-------- Data to examine

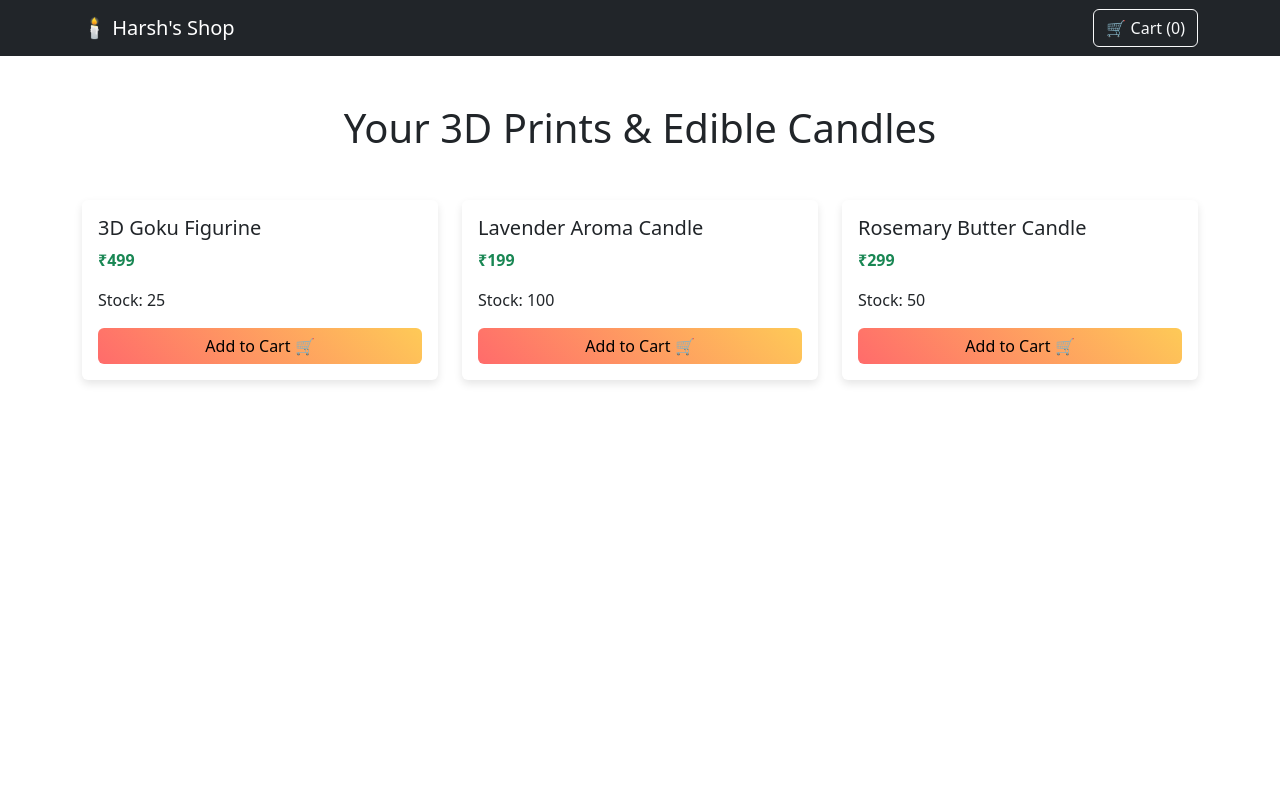
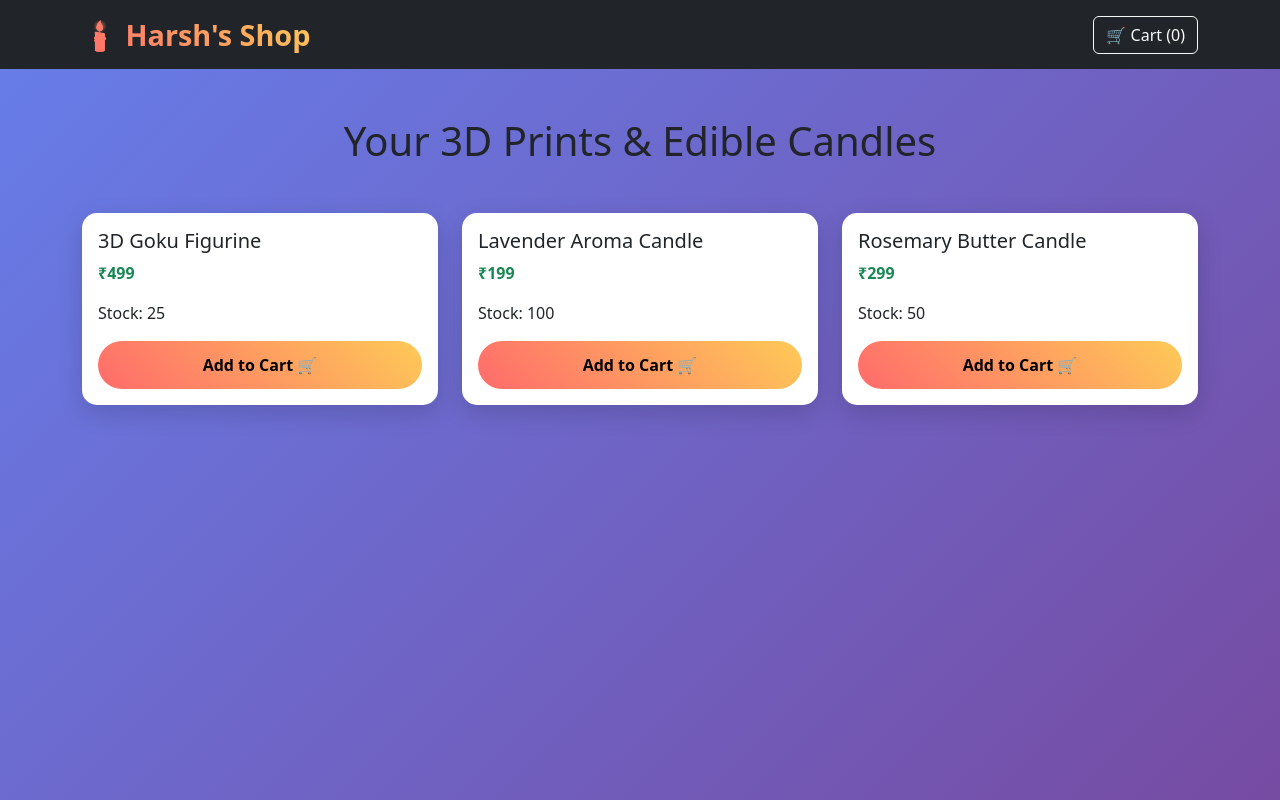
Before and after one commit to Harsh-D11/ecommerce-api, a Flask app: page / in a window 1280 px wide. Run offline with Flask 3, Linux system fonts and the light colour scheme.

Commit message:
style.css

```diff
--- a/static/style.css
+++ b/static/style.css
@@ -1,12 +1,40 @@
+/* Harsh's E-commerce Styles */
+body {
+    background: linear-gradient(135deg, #667eea 0%, #764ba2 100%);
+    min-height: 100vh;
+}
+
 .product-card {
-    transition: transform 0.3s;
+    transition: all 0.3s ease;
     border: none;
-    box-shadow: 0 4px 8px rgba(0,0,0,0.1);
+    box-shadow: 0 8px 25px rgba(0,0,0,0.15);
+    background: white;
+    border-radius: 15px;
 }
+
 .product-card:hover {
-    transform: translateY(-5px);
+    transform: translateY(-10px);
+    box-shadow: 0 15px 40px rgba(0,0,0,0.2);
 }
+
 .add-to-cart {
     background: linear-gradient(45deg, #ff6b6b, #feca57);
     border: none;
+    border-radius: 25px;
+    font-weight: bold;
+    padding: 12px 30px;
+    transition: all 0.3s;
 }
+
+.add-to-cart:hover {
+    transform: scale(1.05);
+    box-shadow: 0 5px 15px rgba(255,107,107,0.4);
+}
+
+.navbar-brand {
+    font-size: 1.8rem;
+    font-weight: bold;
+    background: linear-gradient(45deg, #ff6b6b, #feca57);
+    -webkit-background-clip: text;
+    -webkit-text-fill-color: transparent;
+}
```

----------------

Prompt: Your answer should be the lines above that contain the word "linear", copied out.

Solution below:
+    background: linear-gradient(135deg, #667eea 0%, #764ba2 100%);
     background: linear-gradient(45deg, #ff6b6b, #feca57);
+    background: linear-gradient(45deg, #ff6b6b, #feca57);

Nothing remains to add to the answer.